    2 years ago

    will a bumper cover place over a damaged bumper?my bumper is badly damaged and very expensive to replace.


    12 years ago on Step 6

    Excellent article! As a semi-retired technical and 'how-to' writer I grind my teeth over the all-too-common confusing articles that get posted all over the Internet. The missed steps and poorly thought out or just lazy writing does little to follow a logical process. It can be a real a noggin scratcher and the meaning of some articles never can come through. Some...? perhaps most. Granted, clear writing takes practice, but it's more a product of examination than education. With so many articles and web sites written so disjointed it's a wonder we can learn/find anything of value from the Internet. Finally, someone who carefully examined his written process and insured the wording actually matched the steps regardless of who read it. Good Job! Quite refreshing. I'll fix my bumper now. Muchas Gracias !

    8 replies

    Reply 12 years ago on Introduction

    My neighbor fixes and even has built custom spoilers just with pieces from broken bumpers and a soldering iron. And they turn out fantastic and durable. He's probably made over 20 in the last couple years, and they are all still intact.


    Reply 12 years ago on Introduction

    I am INTRIGUED! Are you saying that flexible bumper repair is a matter of heating the substance and melting it together! Revolutionary, if so. Sure would like to talk with your neighbor. I want to experiment with customizing my Vette bumpers (retirement boredom!~)


    Reply 7 years ago on Introduction

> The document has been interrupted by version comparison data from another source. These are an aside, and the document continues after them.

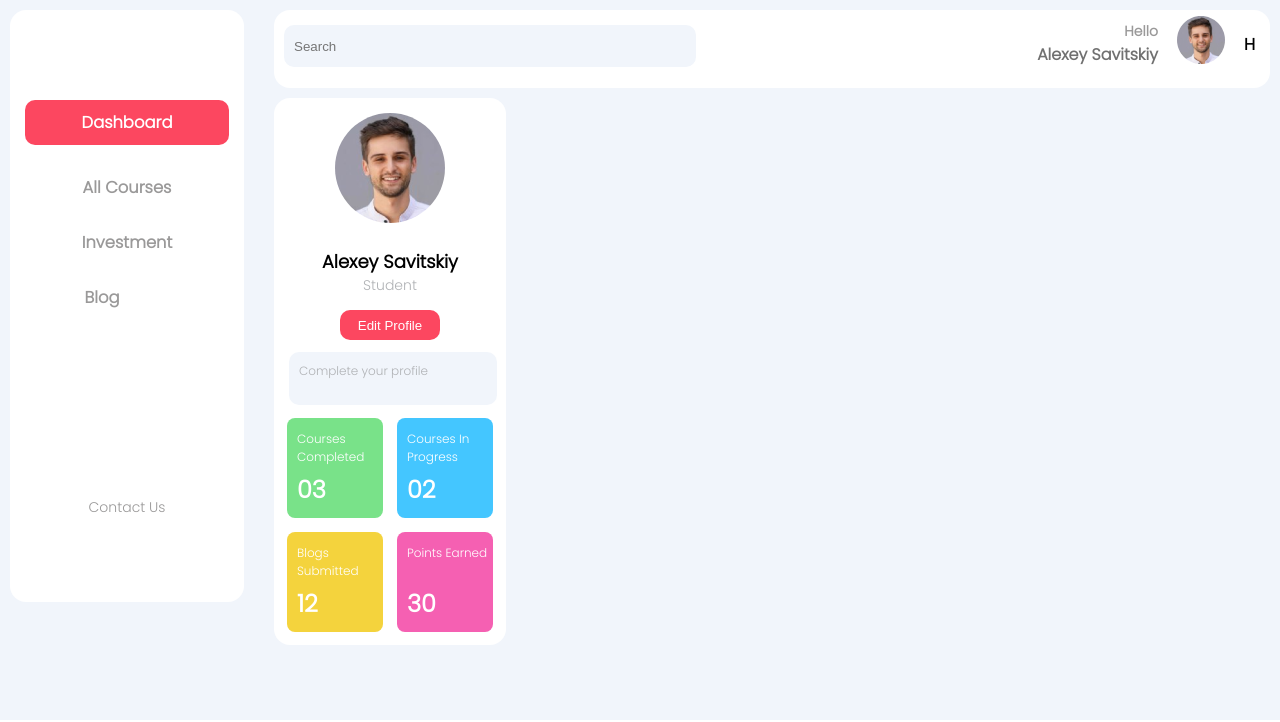
Repository: Anuruddha00/dashboard-design
Page: /
These files come from the project's save history. The page is drawn as it stood at one moment and after the next save; the edit follows.
The browser window is 1280 px wide. The pictures show the whole page.
The project was rebuilt for these pictures with package versions that can differ from the ones it lists, and the page was loaded fresh each time.

Above is the page before, as saved 2021-05-07 14:23:38.

### public/index.html
<!DOCTYPE html>
<html lang="en">
  <head>
    <meta charset="utf-8" />
    <link rel="icon" href="%PUBLIC_URL%/favicon.ico" />
    <meta name="viewport" content="width=device-width, initial-scale=1" />
    <meta name="theme-color" content="#000000" />
    <meta
      name="description"
      content="Web site created using create-react-app"
    />
    <link rel="apple-touch-icon" href="%PUBLIC_URL%/logo192.png" />

    <link rel="preconnect" href="https://fonts.gstatic.com">
    <link href="https://fonts.googleapis.com/css2?family=Poppins:wght@300&display=swap" rel="stylesheet">

    <!--
      manifest.json provides metadata used when your web app is installed on a
      user's mobile device or desktop. See https://developers.google.com/web/fundamentals/web-app-manifest/
    -->
    <link rel="manifest" href="%PUBLIC_URL%/manifest.json" />
    <!--
      Notice the use of %PUBLIC_URL% in the tags above.
      It will be replaced with the URL of the `public` folder during the build.
      Only files inside the `public` folder can be referenced from the HTML.

      Unlike "/favicon.ico" or "favicon.ico", "%PUBLIC_URL%/favicon.ico" will
      work correctly both with client-side routing and a non-root public URL.
      Learn how to configure a non-root public URL by running `npm run build`.
    -->
    <title>React App</title>
  </head>
  <body>
    <noscript>You need to enable JavaScript to run this app.</noscript>
    <div id="root"></div>
    <!--
      This HTML file is a template.
      If you open it directly in the browser, you will see an empty page.

      You can add webfonts, meta tags, or analytics to this file.
      The build step will place the bundled scripts into the <body> tag.

      To begin the development, run `npm start` or `yarn start`.
      To create a production bundle, use `npm run build` or `yarn build`.
    -->
  </body>
</html>

### src/index.js
import React from 'react';
import ReactDOM from 'react-dom';
import Dashboard from './containers/Dashboard/Dashboard';
import reportWebVitals from './reportWebVitals';

ReactDOM.render(
  <React.StrictMode>
    <Dashboard />
  </React.StrictMode>,
  document.getElementById('root')
);

// If you want to start measuring performance in your app, pass a function
// to log results (for example: reportWebVitals(console.log))
// or send to an analytics endpoint. Learn more: https://bit.ly/CRA-vitals
reportWebVitals();

### src/containers/Dashboard/Dashboard.js
import React from 'react';
import './Dashboard.scss';

const dashboard = () =>{

    return(
        <div className='container'>
            <div className='dashboard'>
                <div className='dashboardSideBar'>
                   <div className='dashboardSideBarTitle'>
                        <h3 className='dashboardSideBarTitleDashboard'>Dashboard</h3>
                        <h3 className='dashboardSideBarTitleCourses'>All Courses</h3>
                        <h3 className='dashboardSideBarTitleInvestment'>Investment</h3>
                        <h3 className='dashboardSideBarTitleBlog'>Blog</h3>
                   </div>
                   <div className='dashboardSideBarContact'>
                        <p>Contact Us</p>
                   </div>
                </div>
                <div className='dashboardMenu'>
                    <section className='content'>
                        <nav className='contentNavbar'>
                            <div className='contentNavbarSearch'>
                                <form>
                                    <input type='text' placeholder='Search'/>
                                </form>
                            </div>
                            <div className='contentNavbarProfile'>
                                <div className='contentNavbarProfileName'>
                                    <h3>Hello</h3>
                                    <h2>Alexey Savitskiy</h2>
                                </div>
                                <img src='./assets/Image 9.png'/>
                                <h1>H</h1>
                            </div>
                        </nav>
                        <div className='contentBody'>
                            <section className='details'>
                                <div className='detailsAbout'>
                                    <div className='detailsAboutProfile'>
                                        <img src='./assets/Image 12.png'/>
                                        <h3>Alexey Savitskiy</h3>
                                        <p>Student</p>
                                        <button>Edit Profile</button>
                                    </div>
                                    <div className='detailsAboutComplete'>
                                        <p>Complete your profile</p>
                                    </div>
                                    <div className='detailsAboutProgress'>
                                        <div className='detailsAboutProgressCompleted'>
                                            <p>Courses Completed</p>
                                            <h1>03</h1>
                                        </div>
                                        <div className='detailsAboutProgressContinue'>
                                            <p>Courses In Progress</p>
                                            <h1>02</h1>
                                        </div>
                                        <div className='detailsAboutProgressBlogs'>
                                            <p>Blogs Submitted</p>
                                            <h1>12</h1>
                                        </div>
                                        <div className='detailsAboutProgressPoints'>
                                            <p>Points Earned</p>
                                            <h1>30</h1>
                                        </div>
                                    </div>
                                </div>
                            </section>
                        </div>
                   </section>
                </div>
            </div>
        </div>
    )

}
export default dashboard;

### src/containers/Dashboard/Dashboard.scss

body{
    margin: 0;
    padding: 0;
    font-size: 0.875rem;
    font-family: 'Poppins', sans-serif;

}

.container{
    background: #f1f5fb;
    height: 100vh;

    .dashboard{
        display: grid;
        grid-template-columns: 1fr 4fr;
        gap:10px;
        grid-auto-rows: minmax(100px, auto);

        &SideBar{
            grid-column: 1;
            grid-row: 1 / 5;
            padding-bottom: 70px;
            border-radius: 16px;
            background: #ffffff;
            margin: 10px;

            &Title{
                margin-top: 90px;
                font-size: 14px;

                &Dashboard{
                    background:#fc4760;
                    border-radius: 10px;
                    text-align: center;
                    padding: 10px 10px 10px 10px;
                    margin: 10px 15px 10px 15px;
                    color: #ffffff;

                }
                &Courses{
                    text-align: center;
                    margin-top: 30px;
                    color: #9a9999;
                }
                &Investment{
                    text-align: center;
                    margin-top: 30px;
                    color: #9a9999;
                }
                &Blog{
                    text-align: center;
                    margin-top: 30px;
                    margin-right: 50px;
                    color: #9a9999;
                }
            }
            &Contact{
                margin-top: 80%;

                p{
                    text-align: center;
                    color: #9a9999;
                    font-size: 14px;
                }

            }
        }
        &Menu{
            // border: 1px solid red;
            grid-column: 2;
            grid-row: 1 / 6;
            margin: 10px;

            .content{
                display: grid;
                grid-template-rows:1fr 7fr ;
                gap:10px;

                &Navbar{
                    display: grid;
                    grid-template-columns: 1fr 1fr;
                    background: #ffffff;
                    border-radius: 16px;

                    &Search{

                        input{
                            background: #f1f5fb;
                            border-style: none;
                            padding-left: 10px;
                            width: 400px;
                            height: 40px;
                            margin: 15px 0 0 10px;
                            border-radius: 10px;

                        }
                    }
                    &Profile{
                        display: flex;
                        flex-direction: row;
                        justify-content: flex-end;
                        gap: 1em;
                        margin-right: 15px;
                        align-items: center;
                        height: 68px;

                        &Name{
                            text-align: end;
                            margin-top: 0;

                            h3{
                                color: #9a9999;
                                margin: 0;
                                font-size: 14px;
                            }
                            h2{
                                margin: 0;
                                font-size: 16px;
                                color: #707070;
                            }
                        }
                    }
                }
                &Body{
                    display: grid;
                    grid-template-columns: 2fr 4fr 3fr;
                    grid-template-rows: 1 / 4;

                    .details{
                        border-radius: 16px;
                        background: #ffffff;

                        &About{


                            &Profile{
                                text-align: center;
                                margin-top: 15px;

                                h3{
                                    font-size: 18px;
                                    margin: 0;
                                }
                                p{
                                    color: #b0b2b5;
                                    margin-top: 0;
                                }
                                button{
                                    border-style: none;
                                    border-radius: 10px;
                                    width: 100px;
                                    height: 30px;
                                    color: #ffffff;
                                    background: #fc4760;

                                }
                            }
                            &Complete{
                                background: #f1f5fb;
                                border-radius: 10px;
                                color: #b0b2b5;
                                height: 53px;
                                width: 208px;
                                font-size: 12px;
                                margin-left: 15px;

                                p{
                                    padding-left: 10px;
                                    padding-top: 10px;
                                }
                            }
                            &Progress{
                                display: grid;
                                grid-template-columns: 1fr 1fr;
                                margin: 13px;
                                gap: 1em;
                                color: #ffffff;

                                p{
                                    font-size: 12px;
                                    padding-left: 10px;
                                }


                                &Completed{
                                    background: #79e289;
                                    border-radius: 8px;
                                    width: 96px;
                                    height: 100px;
                                    position: relative;

                                    h1{
                                        font-size: 24px;
                                        position: absolute;
                                        left: 10px;
                                        top: 30px;
                                    }

                                }
                                &Continue{
                                    background:  #44c6ff;
                                    border-radius: 8px;
                                    width: 96px;
                                    height: 100px;
                                    position: relative;

                                    h1{
                                        font-size: 24px;
                                        position: absolute;
                                        left: 10px;
                                        top: 30px;
                                    }

                                }
                                &Blogs{
                                    background:  #f4d33d;
                                    border-radius: 8px;
                                    width: 96px;
                                    height: 100px;
                                    position: relative;

                                    h1{
                                        font-size: 24px;
                                        position: absolute;
                                        left: 10px;
                                        top: 30px;
                                    }
                                }
                                &Points{
                                    background: #f560b2;
                                    border-radius: 8px;
                                    width: 96px;
                                    height: 100px;
                                    position: relative;

                                    h1{
                                        font-size: 24px;
                                        position: absolute;
                                        left: 10px;
                                        top: 30px;
                                    }

                                }

                            }
                        }
                    }
                }
            }
        }
    }
}

Loaded but not shown: src/reportWebVitals.js (common file)

After the next save:
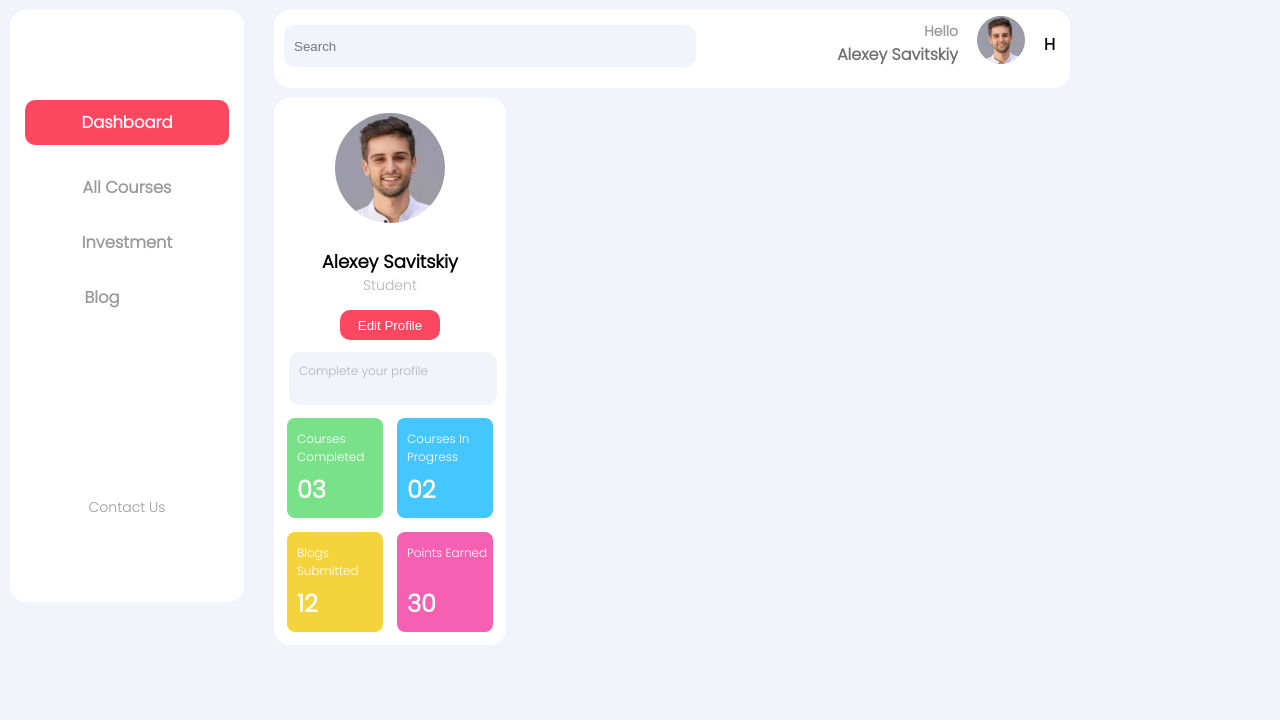
Saved 46 s later.
--- a/src/containers/Dashboard/Dashboard.scss
+++ b/src/containers/Dashboard/Dashboard.scss
@@ -125,7 +125,7 @@ body{
                 &Body{
                     display: grid;
                     grid-template-columns: 2fr 4fr 3fr;
-                    grid-template-rows: 1 / 4;
+                    grid-column: 1 / 4;
 
                     .details{
                         border-radius: 16px;

After the save that followed:
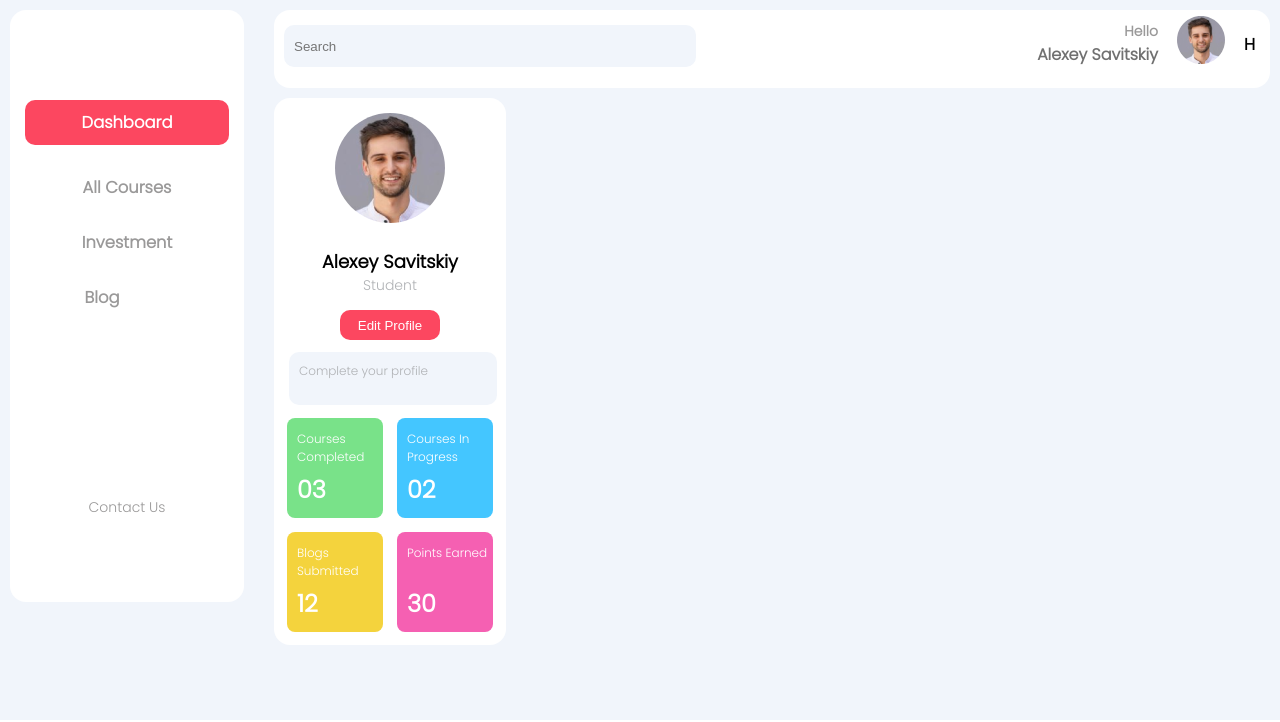
Saved 11 s later.
--- a/src/containers/Dashboard/Dashboard.scss
+++ b/src/containers/Dashboard/Dashboard.scss
@@ -125,7 +125,7 @@ body{
                 &Body{
                     display: grid;
                     grid-template-columns: 2fr 4fr 3fr;
-                    grid-column: 1 / 4;
+
 
                     .details{
                         border-radius: 16px;
@@ -133,7 +133,7 @@ body{
 
                         &About{
 
-
+                            grid-column: 1 / 4;
                             &Profile{
                                 text-align: center;
                                 margin-top: 15px;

    Nowadays the majority of plastic bumpers are thermo-plastic or ... well i don't remember the name, but they only can be effectively soldered with heat or ultrasonic procesures. Don't try adhesives, i can promise they don't work and don't last longer.

    Welcome to future world... expensive and hard to repair, use and diposable world...


    Reply 7 years ago on Step 6

    time to retrain, you are several years behind the current mfg processes


    Reply 11 years ago on Step 6

    you are correct, take a 40watt soldering iron and have at it, I've fixed many a broken bumper this way, its just plastic welding, first melt the cracked area together with a fine tip, making sure you get good penetration so the material on either side bonds together, then either shave some material from the bottom or somewhere inconspicuous and use them as a filler rod. harbor freight also sells filler rod and a plastic welder, though i have heard mixed results about it


    Reply 11 years ago on Step 6

    Hmm I may have a nice concept for you for a spoiler, based on the bumper in photoshop, what year's your 'vette


    Reply 9 years ago on Step 6

    I would like to see an instructable on his method..


    7 years ago on Step 6

    A very fine job! I'm headed down to my favorite crash and dent parking lot and try the techniques mentioned. Thanks to the author for this one.!


    7 years ago on Introduction

    The images here are incredible, were these professionally done for Popular Mechanics?


    11 years ago on Introduction

    Good Instructable, but I'd like to correct a wrong idea. "...We've all been there --hastily putting the car in reverse, failing to check the blind spot, and cringing at the crunch of bumper meeting barricade..." Nooo, we haven't all been there. This is not a case of the odds catching up with you. Odds only apply when there's luck involved. Truck drivers are taught from day 1 to know--that's know--that nothing is behind you, or you don't back up. Done dealie. Watching where you're going, whether forward or backward, removes the luck factor and the situation is under control.